At least 717 people taking part in the Hajj pilgrimage have been killed in a stampede near the Islamic holy city of Mecca in worst hajj disaster in 25 years.
At least 805 others were injured in the crush at Mina, a few kilometers east of Mecca, caused by two large groups of pilgrims arriving together at a crossroads on their way to performing the “stoning the devil” ritual at Jamarat, Saudi civil defense said.
Thursday’s disaster was the worst to befall the pilgrimage since July 1990, when 1,426 pilgrims were crushed to death in a tunnel near Mecca.
The incident at Mina occurred as two million pilgrims were taking part in the Hajj’s last major rite while heading to participate in the symbolic stoning of Satan.

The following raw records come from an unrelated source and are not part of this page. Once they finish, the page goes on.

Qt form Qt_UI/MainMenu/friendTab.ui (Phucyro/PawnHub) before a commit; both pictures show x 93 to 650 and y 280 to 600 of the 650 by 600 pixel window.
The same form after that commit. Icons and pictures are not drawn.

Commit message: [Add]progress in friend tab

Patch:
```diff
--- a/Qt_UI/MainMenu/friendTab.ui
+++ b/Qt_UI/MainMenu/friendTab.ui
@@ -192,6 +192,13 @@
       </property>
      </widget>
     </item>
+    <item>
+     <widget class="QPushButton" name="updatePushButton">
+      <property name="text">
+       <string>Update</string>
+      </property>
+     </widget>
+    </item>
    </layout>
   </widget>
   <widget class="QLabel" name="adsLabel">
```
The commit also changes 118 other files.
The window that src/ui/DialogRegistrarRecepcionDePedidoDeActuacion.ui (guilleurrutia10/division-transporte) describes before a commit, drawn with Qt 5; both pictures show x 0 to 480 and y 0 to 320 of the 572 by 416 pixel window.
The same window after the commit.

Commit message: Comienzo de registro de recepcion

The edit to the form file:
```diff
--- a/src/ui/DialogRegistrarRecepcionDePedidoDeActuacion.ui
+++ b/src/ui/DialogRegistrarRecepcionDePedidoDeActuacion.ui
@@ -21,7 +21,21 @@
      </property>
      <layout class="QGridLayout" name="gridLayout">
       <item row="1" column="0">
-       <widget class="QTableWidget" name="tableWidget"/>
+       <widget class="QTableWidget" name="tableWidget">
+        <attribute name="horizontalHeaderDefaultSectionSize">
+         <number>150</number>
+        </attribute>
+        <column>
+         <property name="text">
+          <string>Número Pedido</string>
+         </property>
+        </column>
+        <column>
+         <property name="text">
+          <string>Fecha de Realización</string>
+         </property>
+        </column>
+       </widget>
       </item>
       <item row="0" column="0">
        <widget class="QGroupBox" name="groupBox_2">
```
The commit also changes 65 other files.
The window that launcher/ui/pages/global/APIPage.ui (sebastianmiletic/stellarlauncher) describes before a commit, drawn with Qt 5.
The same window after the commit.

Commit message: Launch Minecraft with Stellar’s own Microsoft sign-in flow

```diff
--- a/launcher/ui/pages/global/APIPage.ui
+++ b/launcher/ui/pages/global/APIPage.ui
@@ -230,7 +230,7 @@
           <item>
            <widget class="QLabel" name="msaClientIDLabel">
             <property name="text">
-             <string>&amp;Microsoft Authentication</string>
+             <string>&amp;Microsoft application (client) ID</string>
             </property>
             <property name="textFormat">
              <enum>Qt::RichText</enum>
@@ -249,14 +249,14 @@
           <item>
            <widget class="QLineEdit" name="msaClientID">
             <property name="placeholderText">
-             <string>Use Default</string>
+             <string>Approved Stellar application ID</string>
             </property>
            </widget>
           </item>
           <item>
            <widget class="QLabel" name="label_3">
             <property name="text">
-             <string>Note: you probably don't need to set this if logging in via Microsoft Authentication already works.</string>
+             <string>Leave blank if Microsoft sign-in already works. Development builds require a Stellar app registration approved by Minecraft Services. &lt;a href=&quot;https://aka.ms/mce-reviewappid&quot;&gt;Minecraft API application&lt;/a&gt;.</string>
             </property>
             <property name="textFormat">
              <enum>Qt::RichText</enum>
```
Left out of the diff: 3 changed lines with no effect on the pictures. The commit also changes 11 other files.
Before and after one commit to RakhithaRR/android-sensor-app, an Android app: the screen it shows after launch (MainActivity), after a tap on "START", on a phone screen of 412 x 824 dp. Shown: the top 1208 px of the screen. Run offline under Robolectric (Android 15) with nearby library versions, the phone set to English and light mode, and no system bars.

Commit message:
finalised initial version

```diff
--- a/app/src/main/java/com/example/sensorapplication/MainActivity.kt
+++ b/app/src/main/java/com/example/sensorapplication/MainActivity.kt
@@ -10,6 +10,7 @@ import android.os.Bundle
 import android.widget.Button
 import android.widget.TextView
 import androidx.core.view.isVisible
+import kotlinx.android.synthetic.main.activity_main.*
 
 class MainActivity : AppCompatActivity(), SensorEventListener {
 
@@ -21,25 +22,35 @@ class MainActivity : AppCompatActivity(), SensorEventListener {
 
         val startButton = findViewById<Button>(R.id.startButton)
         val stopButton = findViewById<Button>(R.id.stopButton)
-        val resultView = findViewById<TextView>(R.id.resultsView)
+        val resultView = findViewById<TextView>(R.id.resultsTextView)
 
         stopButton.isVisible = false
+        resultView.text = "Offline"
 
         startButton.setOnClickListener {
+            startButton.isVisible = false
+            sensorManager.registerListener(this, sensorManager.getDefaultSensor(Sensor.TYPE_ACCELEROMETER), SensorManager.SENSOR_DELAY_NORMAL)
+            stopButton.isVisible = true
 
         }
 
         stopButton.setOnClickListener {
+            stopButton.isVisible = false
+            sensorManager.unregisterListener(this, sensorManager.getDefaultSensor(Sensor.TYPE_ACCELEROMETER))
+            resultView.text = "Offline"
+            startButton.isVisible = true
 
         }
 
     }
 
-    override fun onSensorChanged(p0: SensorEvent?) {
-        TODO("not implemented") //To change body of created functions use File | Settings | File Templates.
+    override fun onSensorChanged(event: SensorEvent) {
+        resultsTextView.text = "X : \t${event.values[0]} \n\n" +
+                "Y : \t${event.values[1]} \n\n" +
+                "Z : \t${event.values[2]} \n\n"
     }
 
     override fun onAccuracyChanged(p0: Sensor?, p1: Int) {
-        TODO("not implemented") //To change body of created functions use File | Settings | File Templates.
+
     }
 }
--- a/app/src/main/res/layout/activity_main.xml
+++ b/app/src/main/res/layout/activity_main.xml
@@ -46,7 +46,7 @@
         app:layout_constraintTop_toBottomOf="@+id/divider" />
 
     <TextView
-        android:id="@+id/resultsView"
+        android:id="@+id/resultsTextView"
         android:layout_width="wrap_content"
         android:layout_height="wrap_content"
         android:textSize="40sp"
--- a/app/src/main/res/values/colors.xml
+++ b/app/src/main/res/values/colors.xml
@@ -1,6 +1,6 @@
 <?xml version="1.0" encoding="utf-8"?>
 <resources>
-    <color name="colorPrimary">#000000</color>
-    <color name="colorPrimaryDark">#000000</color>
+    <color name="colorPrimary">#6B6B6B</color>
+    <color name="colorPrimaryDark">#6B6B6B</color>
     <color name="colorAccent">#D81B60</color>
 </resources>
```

Over 220 ambulances and 4,000 rescue workers have reportedly been sent to the location.
“Work is underway to separate large groups of people and direct pilgrims to alternative routes,” the Saudi Civil Defense said.
Meanwhile, Sa’eed Ohadi, the head of Iran’s Hajj and Pilgrimage Organization, has said that at least 43 Iranians have been killed and 60 others wounded in the crush, according to ISNA.
Separately, an Iranian deputy foreign minister has announced that a special commission has been set up by the Islamic Republic to follow up on the case of the Iranian pilgrims in Mina.
Hossein Amir-Abdollahian, Iran’s deputy foreign minister for Arab and African affairs, held the Saudi authorities responsible for the deadly incident, and said they should promptly act to manage the crisis.
Preparations for the Hajj were marred when a crane collapsed at Mecca’s Grand Mosque this month, killing 109 people.
The Hajj is the fifth and final pillar of Islam. It is the journey that every able-bodied adult Muslim must undertake at least once in their lives if they can afford it.